PROBLEM ::
Find the word "value" in the data. Return every line where it appears.

Data records
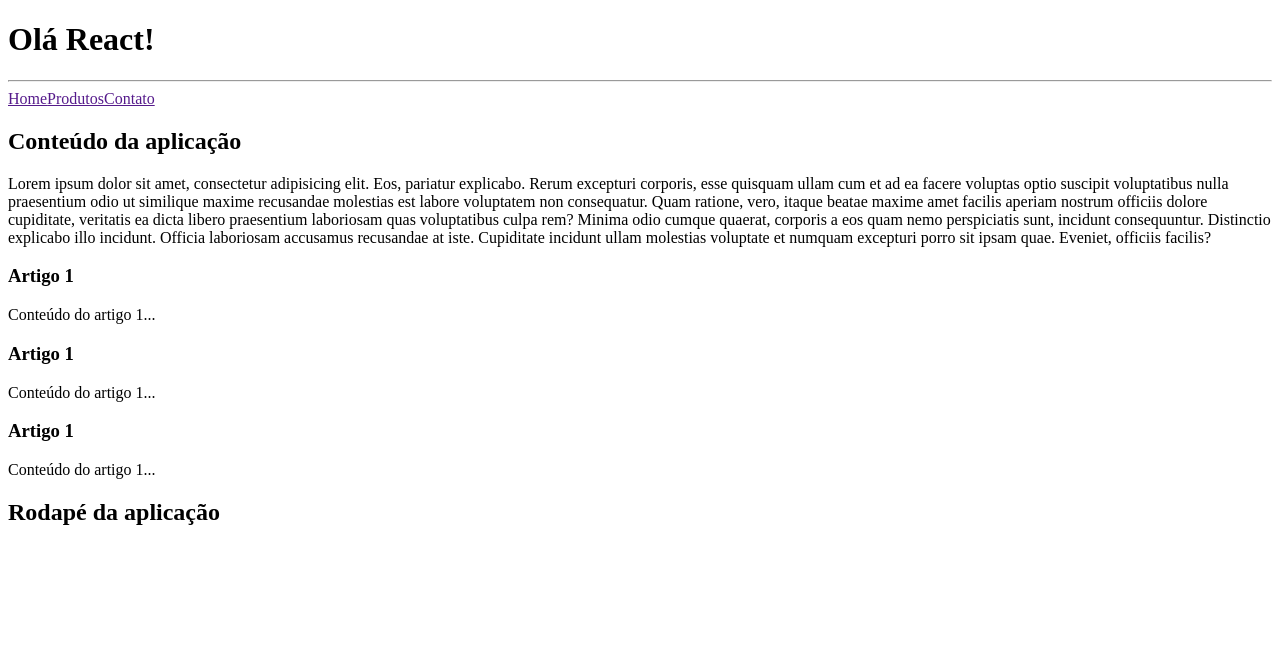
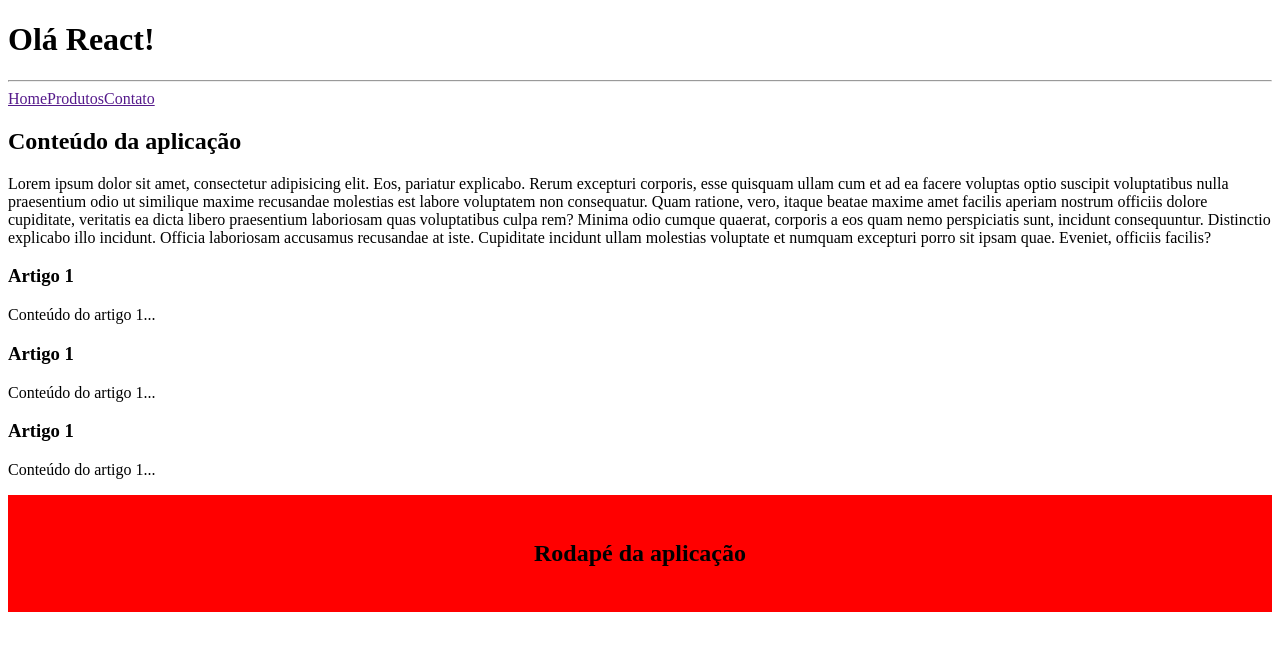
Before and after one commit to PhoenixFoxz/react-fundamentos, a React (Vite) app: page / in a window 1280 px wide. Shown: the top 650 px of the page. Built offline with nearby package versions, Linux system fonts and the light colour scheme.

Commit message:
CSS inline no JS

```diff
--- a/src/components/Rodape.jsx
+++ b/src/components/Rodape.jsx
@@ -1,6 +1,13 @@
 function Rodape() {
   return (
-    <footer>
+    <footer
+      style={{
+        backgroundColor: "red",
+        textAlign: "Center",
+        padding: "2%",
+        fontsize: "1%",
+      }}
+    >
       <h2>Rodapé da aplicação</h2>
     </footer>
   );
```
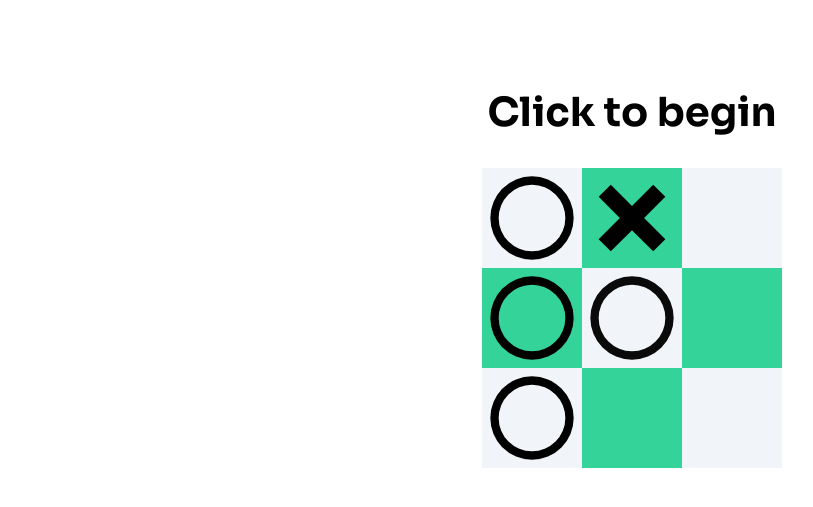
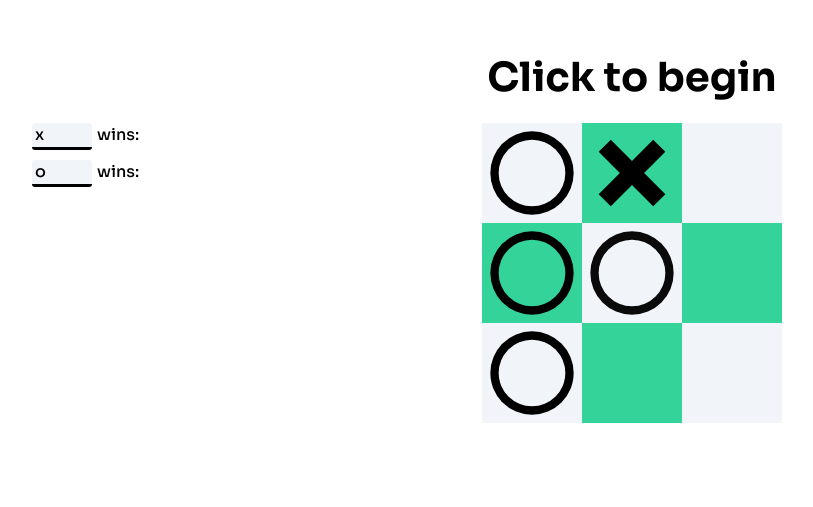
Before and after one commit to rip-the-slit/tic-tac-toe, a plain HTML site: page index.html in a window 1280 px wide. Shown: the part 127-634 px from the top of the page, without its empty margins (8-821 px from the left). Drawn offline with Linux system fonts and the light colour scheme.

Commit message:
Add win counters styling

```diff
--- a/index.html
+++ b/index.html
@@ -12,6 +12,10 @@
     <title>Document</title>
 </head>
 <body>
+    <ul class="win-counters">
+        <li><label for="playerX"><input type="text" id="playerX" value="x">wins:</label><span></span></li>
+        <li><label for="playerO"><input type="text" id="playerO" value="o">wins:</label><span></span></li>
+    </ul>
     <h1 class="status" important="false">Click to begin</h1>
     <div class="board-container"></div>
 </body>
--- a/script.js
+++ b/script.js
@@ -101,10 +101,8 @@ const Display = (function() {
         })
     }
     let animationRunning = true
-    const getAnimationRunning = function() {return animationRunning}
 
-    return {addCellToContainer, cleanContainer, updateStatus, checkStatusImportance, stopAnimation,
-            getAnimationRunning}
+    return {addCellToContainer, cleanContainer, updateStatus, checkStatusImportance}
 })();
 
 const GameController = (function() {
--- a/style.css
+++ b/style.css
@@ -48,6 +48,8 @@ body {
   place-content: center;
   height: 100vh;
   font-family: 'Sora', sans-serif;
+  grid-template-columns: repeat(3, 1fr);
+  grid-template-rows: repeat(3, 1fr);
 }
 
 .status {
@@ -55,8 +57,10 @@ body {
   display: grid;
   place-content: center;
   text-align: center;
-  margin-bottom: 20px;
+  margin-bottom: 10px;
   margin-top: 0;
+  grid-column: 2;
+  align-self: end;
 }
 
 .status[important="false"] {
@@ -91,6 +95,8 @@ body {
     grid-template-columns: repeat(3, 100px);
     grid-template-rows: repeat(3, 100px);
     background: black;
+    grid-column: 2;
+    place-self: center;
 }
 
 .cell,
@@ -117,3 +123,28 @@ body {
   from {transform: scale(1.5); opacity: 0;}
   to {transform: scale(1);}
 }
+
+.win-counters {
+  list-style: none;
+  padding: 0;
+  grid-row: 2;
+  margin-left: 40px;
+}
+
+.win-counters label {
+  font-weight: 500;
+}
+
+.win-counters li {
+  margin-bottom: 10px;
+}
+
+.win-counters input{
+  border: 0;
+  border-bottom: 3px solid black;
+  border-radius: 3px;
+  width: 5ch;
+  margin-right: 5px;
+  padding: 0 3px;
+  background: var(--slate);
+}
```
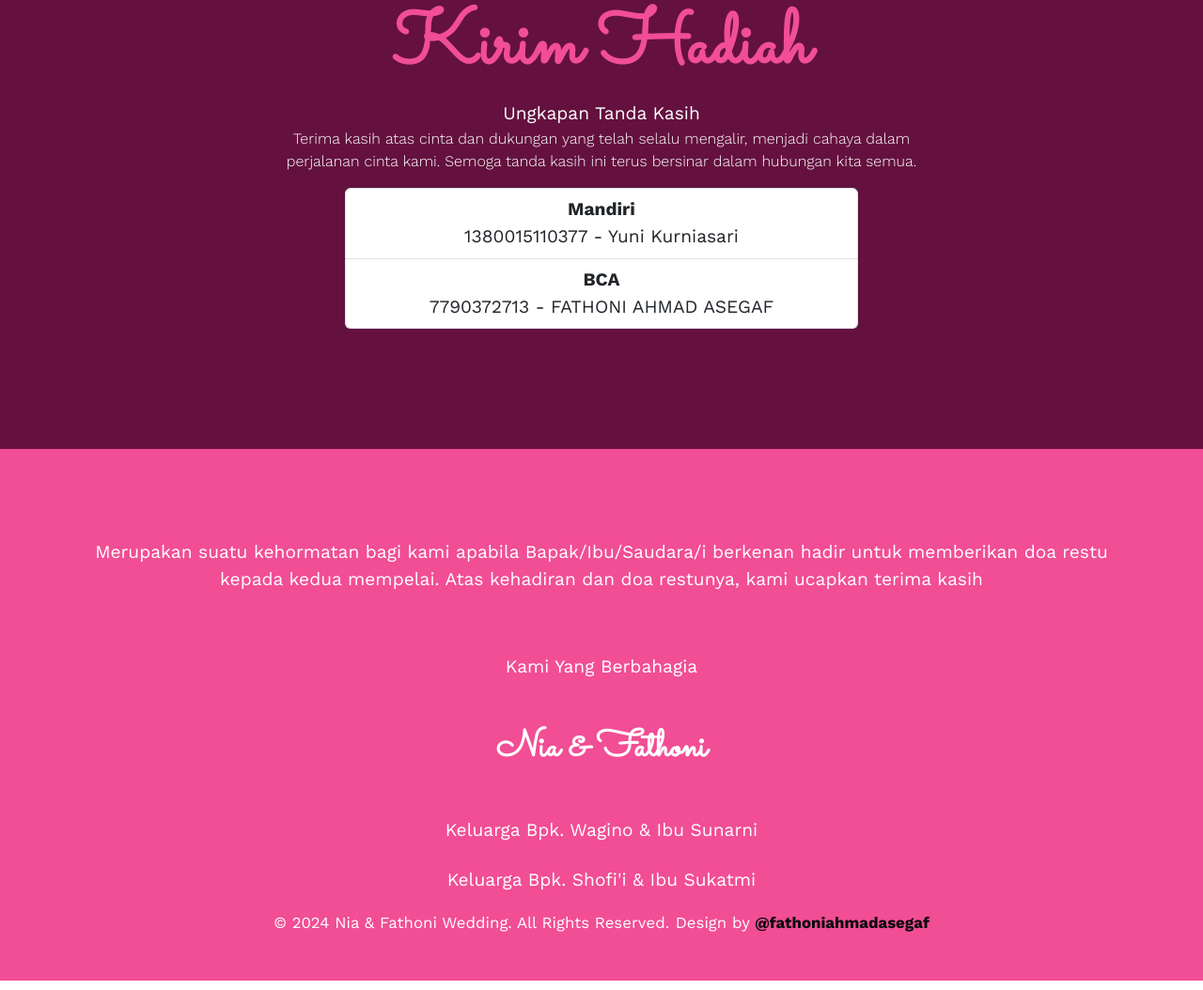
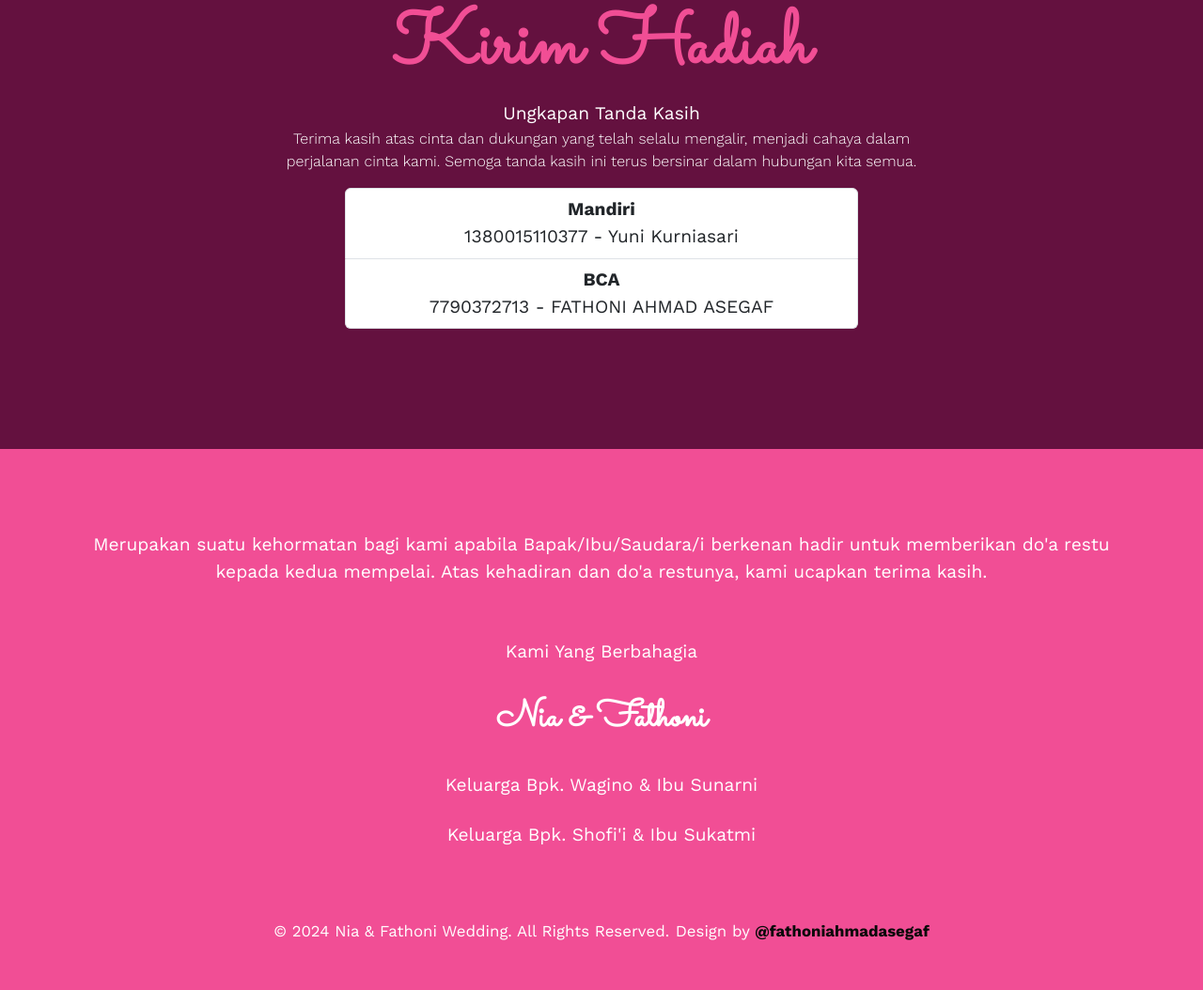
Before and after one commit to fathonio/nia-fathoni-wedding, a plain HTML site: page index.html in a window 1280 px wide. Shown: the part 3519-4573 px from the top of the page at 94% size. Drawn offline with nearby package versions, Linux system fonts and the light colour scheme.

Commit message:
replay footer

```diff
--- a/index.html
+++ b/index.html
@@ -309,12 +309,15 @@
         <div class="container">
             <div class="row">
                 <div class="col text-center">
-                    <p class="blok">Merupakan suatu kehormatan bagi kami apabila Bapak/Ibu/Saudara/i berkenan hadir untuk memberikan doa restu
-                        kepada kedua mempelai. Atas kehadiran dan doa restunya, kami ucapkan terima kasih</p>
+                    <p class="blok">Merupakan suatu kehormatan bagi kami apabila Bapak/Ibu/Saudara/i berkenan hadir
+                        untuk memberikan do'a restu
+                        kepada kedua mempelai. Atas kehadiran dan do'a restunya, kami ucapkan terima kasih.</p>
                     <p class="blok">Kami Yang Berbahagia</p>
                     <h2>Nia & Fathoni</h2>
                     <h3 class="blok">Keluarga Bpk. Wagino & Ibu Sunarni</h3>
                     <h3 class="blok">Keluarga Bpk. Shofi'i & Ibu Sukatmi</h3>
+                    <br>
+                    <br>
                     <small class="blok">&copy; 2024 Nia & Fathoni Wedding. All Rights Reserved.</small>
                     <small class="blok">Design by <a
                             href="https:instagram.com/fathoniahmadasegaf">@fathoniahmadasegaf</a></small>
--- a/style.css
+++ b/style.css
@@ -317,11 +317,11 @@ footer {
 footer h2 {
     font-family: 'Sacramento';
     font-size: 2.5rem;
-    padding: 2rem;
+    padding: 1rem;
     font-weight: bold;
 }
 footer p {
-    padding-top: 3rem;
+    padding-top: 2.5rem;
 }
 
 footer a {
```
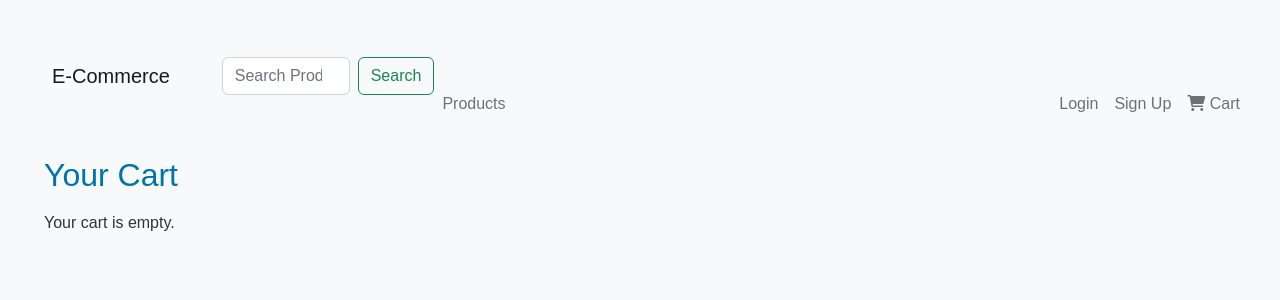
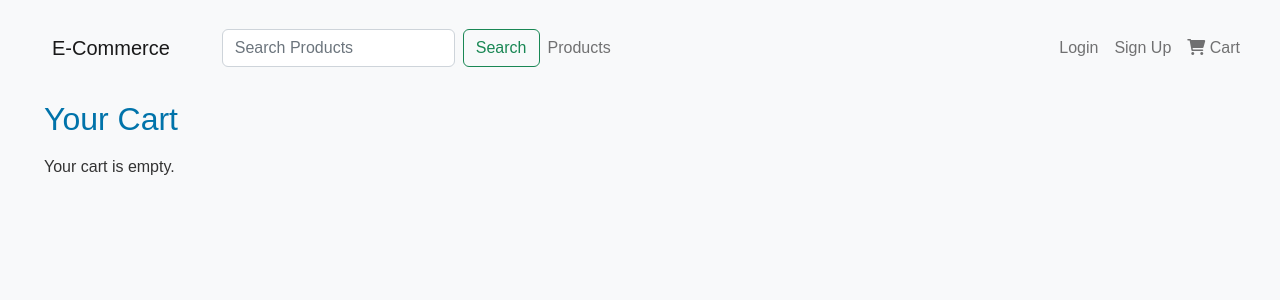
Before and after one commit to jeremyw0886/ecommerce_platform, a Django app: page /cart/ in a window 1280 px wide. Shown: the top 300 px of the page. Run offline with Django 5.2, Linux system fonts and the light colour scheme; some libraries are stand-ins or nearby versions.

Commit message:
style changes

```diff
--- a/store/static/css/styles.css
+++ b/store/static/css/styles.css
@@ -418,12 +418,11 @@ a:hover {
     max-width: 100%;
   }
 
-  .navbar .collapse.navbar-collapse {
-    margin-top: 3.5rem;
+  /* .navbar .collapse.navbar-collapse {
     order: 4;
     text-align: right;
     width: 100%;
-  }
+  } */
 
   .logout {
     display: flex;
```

TASK ANSWER ::
+        <li><label for="playerX"><input type="text" id="playerX" value="x">wins:</label><span></span></li>
+        <li><label for="playerO"><input type="text" id="playerO" value="o">wins:</label><span></span></li>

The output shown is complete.